Fortunately, Miscio adds, Arizona did learn some lessons from past real estate market cycles, and things, especially in the commercial sector, should begin to look better following another nine to 12 months of uncertainty.

“Mid-2010 is what we as brokers are looking toward for recovery,” he says.
Right now, real estate executives and economic experts concede, a credit crunch, plummeting home values and corporate uncertainty have consumer confidence at historic lows. Companies aren’t expanding, leasing or buying more office space or hiring workers. Consumers, in turn, are wary about their jobs and have resisted spending on everything from new cars to health care.

It begs the question, though: Could anything have been done to prevent the current malaise?

Miscio says perhaps those with business ties to real estate (finance, mortgage, brokers, developers, etc.) should have watched the indicators better and kept a skeptical eye on the ever-outreaching building patterns. Developments continually moved to the periphery of the desert, making long commutes a norm for many and impacting the quality of life for many more. Exotic financial structures, which seemed too good to be true, also emerged. As it turns out, reality eventually set in.

“We just need to pinch ourselves once in a while,” the Colliers executive says.
Pat Feeney joined CBRE in 1985, and has ridden many waves in the market. Today, he is a senior vice president dealing mostly with industrial projects. He says current action in all sectors is down, and like, Miscio, he believes any improvement is closely tied to the replenishment of consumer confidence. That could take a while, as the Conference Board’s Consumer Confidence Index, a widely watched gauge of consumer spending, continues to fall to all-time lows. Currently, confidence in the economy is the lowest on record.

Feeney has seen these cyclical patterns before and believes, in the end, this too shall pass; it’s just a matter of time, although there are a few caveats in this current cycle.

“Historically, cycles come and go — the wounds heal and everyone goes back into battle,” he says, adding that past cycles were always followed with an “oomph factor.” That “oomph” was the Internet and tech boom earlier this decade, and the housing boom of the mid-2000s.

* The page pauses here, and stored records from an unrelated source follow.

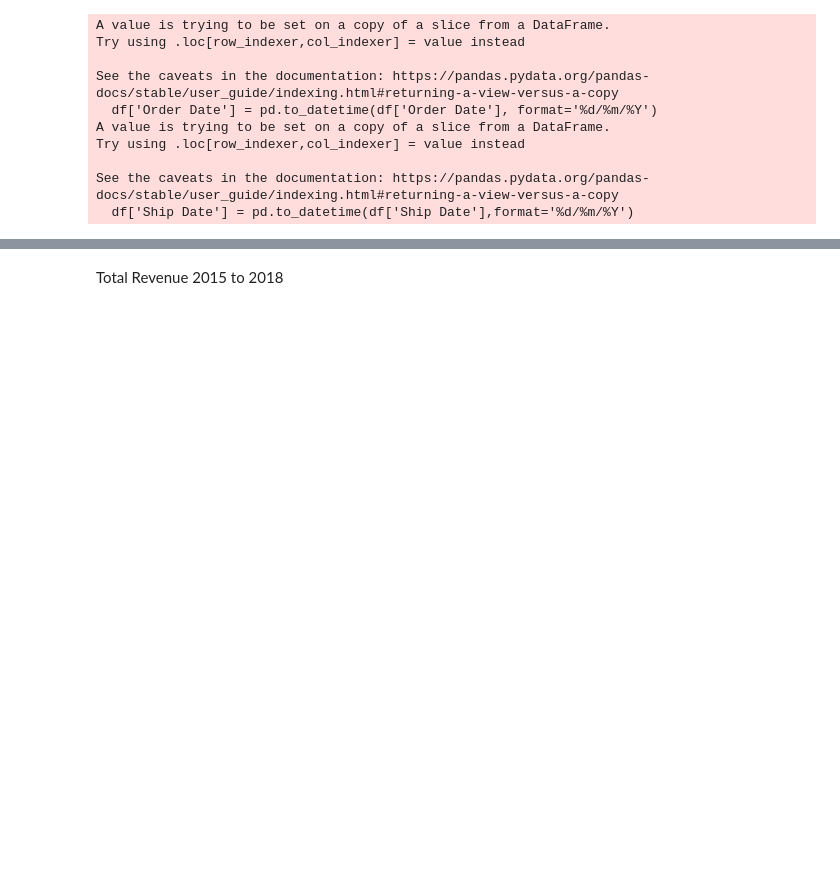
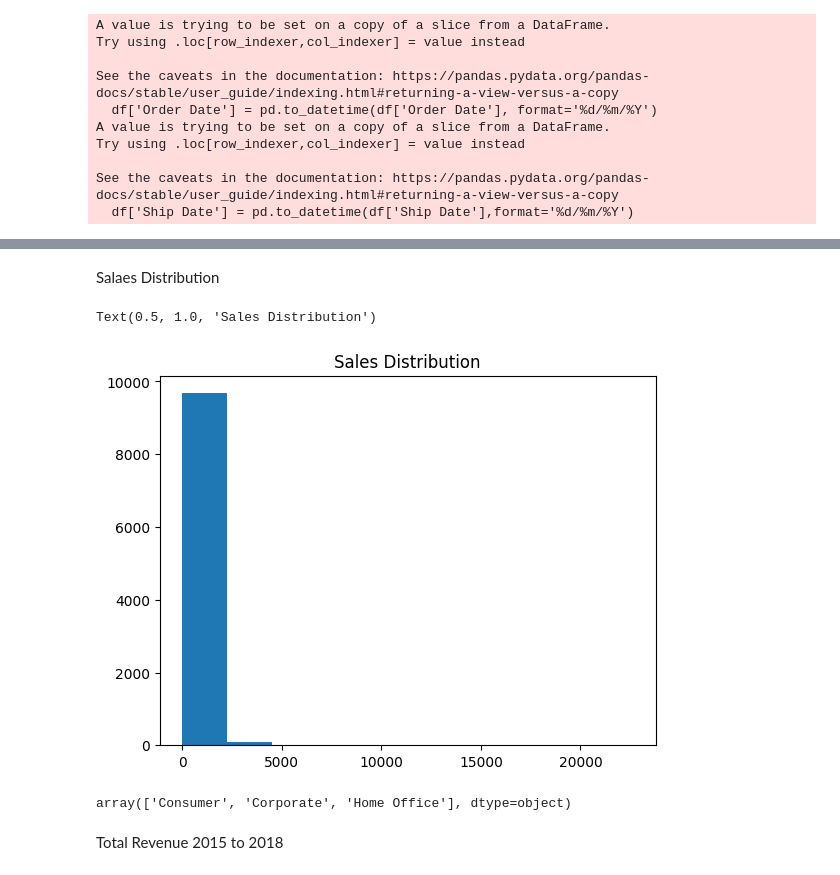
Before and after one commit to Yogesh123-tech/Retail-sales-data-analysis, a Jupyter notebook: Sales_Analysis.ipynb, the cells around one changed output, grey strips where cells are left out. Cells and saved outputs as stored; diff of their text form; code cells hidden in the pictures; blank space fills up the shorter version.

```diff
--- a/Sales_Analysis.ipynb
+++ b/Sales_Analysis.ipynb
@@ -132,0 +108,8 @@ df.head()
+# %% [markdown]
+Salaes Distribution
+# %%
+plt.hist(df['Sales'])
+plt.title('Sales Distribution')
+# %% [output]
+Text(0.5, 1.0, 'Sales Distribution')
+[figure, added]
@@ -132,0 +119,5 @@ df.head()
+# %%
+df['Customer Name'].unique()
+df['Segment'].unique()
+# %% [output]
+array(['Consumer', 'Corporate', 'Home Office'], dtype=object)
```
Also changed, not shown: parts of 5 cells of this notebook.
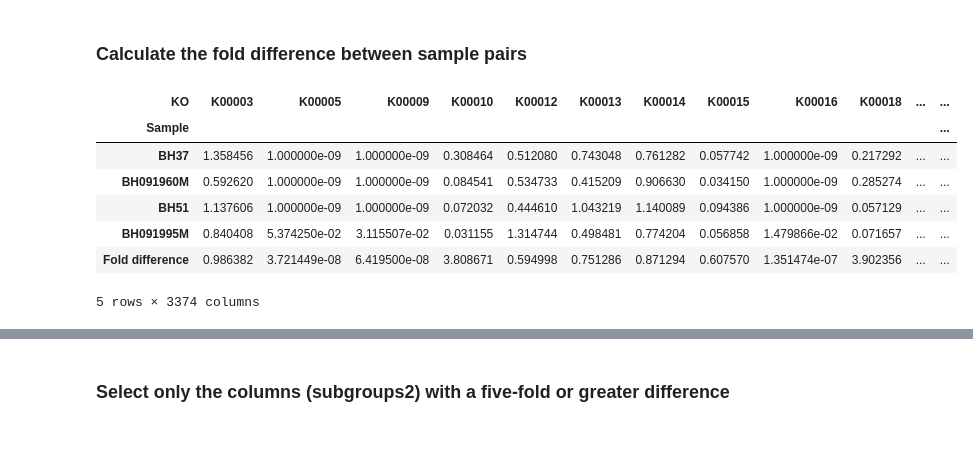
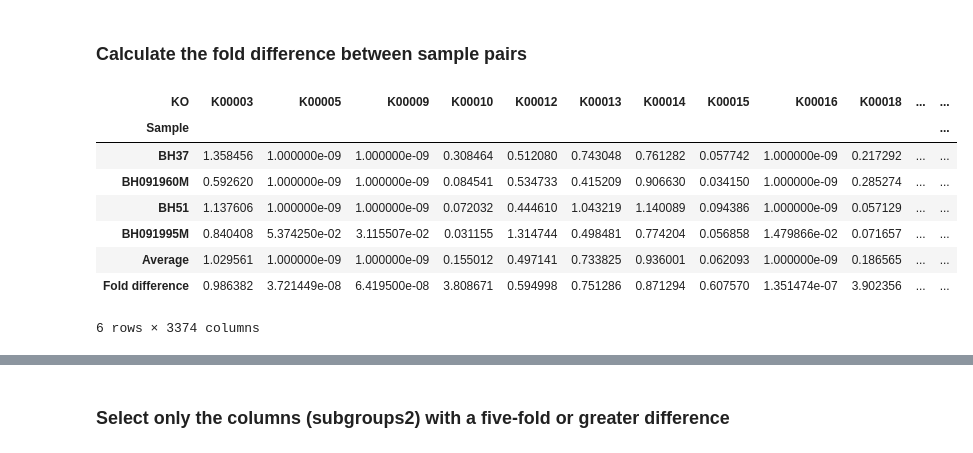
Before and after one commit to nvpatin/BlueHole_manuscript, a Jupyter notebook: BH_subgroup2_clustermap.ipynb, the cells around one changed output, grey strips where cells are left out. Saved outputs shown, nothing was run; the diff lists cells and outputs as text; code cells hidden in the pictures.

```diff
--- a/BH_subgroup2_clustermap.ipynb
+++ b/BH_subgroup2_clustermap.ipynb
@@ -81,7 +61,8 @@ sg2.head()
 # %%
-df3 = pd.pivot_table(data=concat, index='Sample', values='ReadCounts_Norm', columns='KO')
-df3 = df3.fillna(0).reindex(["BH37","BH091960M","BH51","BH091995M"])
-df3.head()
+# Reformat data frame for the heat map
+df4 = pd.pivot_table(data=concat, index='Sample', values='ReadCounts_Norm', columns='KO')
+df4 = df4.fillna(0).reindex(["BH37","BH091960M","BH51","BH091995M"])
+df4.head()
 # %% [output]
 | KO | K00003 | K00005 | K00009 | K00010 | K00012 | K00013 | K00014 | K00015 | K00016 | K00018 | ... | ... |
 | Sample |  |  |  |  |  |  |  |  |  |  |  | ... |
@@ -97,18 +78,21 @@ def fold_difference(a, b, c, d):
     diff = ((a + b)/2) / ((c + d)/2)
     return(diff)
 # %%
-df4 = df3.replace(0, 0.000000001)
+df4 = df4.replace(0, 0.000000001)
+df4 = df4.append(pd.Series(name='Average'))
 df4 = df4.append(pd.Series(name='Fold difference', dtype='float64'))
+df4.loc['Average'] = np.array(np.mean(df4.iloc[:3, :], axis=0))
 df4.loc['Fold difference'] = df4.apply(lambda x:
                                            fold_difference(x.loc['BH37'], x.loc['BH091960M'],
                                                            x.loc['BH51'], x.loc['BH091995M']), axis=0)
-df4.head()
+df4.head(6)
 # %% [output]
 | KO | K00003 | K00005 | K00009 | K00010 | K00012 | K00013 | K00014 | K00015 | K00016 | K00018 | ... | ... |
 | Sample |  |  |  |  |  |  |  |  |  |  |  | ... |
 | BH37 | 1.358456 | 1.000000e-09 | 1.000000e-09 | 0.308464 | 0.512080 | 0.743048 | 0.761282 | 0.057742 | 1.000000e-09 | 0.217292 | ... | ... |
 | BH091960M | 0.592620 | 1.000000e-09 | 1.000000e-09 | 0.084541 | 0.534733 | 0.415209 | 0.906630 | 0.034150 | 1.000000e-09 | 0.285274 | ... | ... |
 | BH51 | 1.137606 | 1.000000e-09 | 1.000000e-09 | 0.072032 | 0.444610 | 1.043219 | 1.140089 | 0.094386 | 1.000000e-09 | 0.057129 | ... | ... |
 | BH091995M | 0.840408 | 5.374250e-02 | 3.115507e-02 | 0.031155 | 1.314744 | 0.498481 | 0.774204 | 0.056858 | 1.479866e-02 | 0.071657 | ... | ... |
+| Average | 1.029561 | 1.000000e-09 | 1.000000e-09 | 0.155012 | 0.497141 | 0.733825 | 0.936001 | 0.062093 | 1.000000e-09 | 0.186565 | ... | ... |
 | Fold difference | 0.986382 | 3.721449e-08 | 6.419500e-08 | 3.808671 | 0.594998 | 0.751286 | 0.871294 | 0.607570 | 1.351474e-07 | 3.902356 | ... | ... |
-5 rows × 3374 columns
+6 rows × 3374 columns
```
Also changed, not shown: parts of 34 cells of this notebook.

“Where is that next oomph?” Feeney asks, citing comments made by an economic analyst at a national economic strategy session.

“…it took some major missteps by Wall Street, but I think everyone can agree that money train has stopped.” — Charles Miscio, Colliers International

“This dramatic improvement also needs to be worldwide, since all of our economies are tied together. I agree with the cyclical thought process; I just think this one will take longer. I just don’t know how long.”

Several things from past booms are playing a huge role in the current bust. A run-up in the cost of land over the past decade held the lid on the market, as did escalating construction and material costs. Some key zoning changes, mostly around Sky Harbor International Airport, have also equated to a real estate industry that could be much worse off.

“This time around, there wasn’t unbridled and uncontrolled activity,” Feeney says. “This was more economically controlled and driven.”

Like many, Feeney remains bullish on Phoenix. People will always want to escape the inclement areas of the U.S. and the congested and strange factor of California. Arizona is a great place to live and affordable housing, one way oranother, will return.

Jerry Noble, a first vice president at CBRE agrees: “Phoenix continues to grow and be a leader in U.S. growth. We have always seen dynamic employers looking for space in quality locations with an affordable work force. Our fundamentals just need to stabilize and we’ll get back to where we need to be.”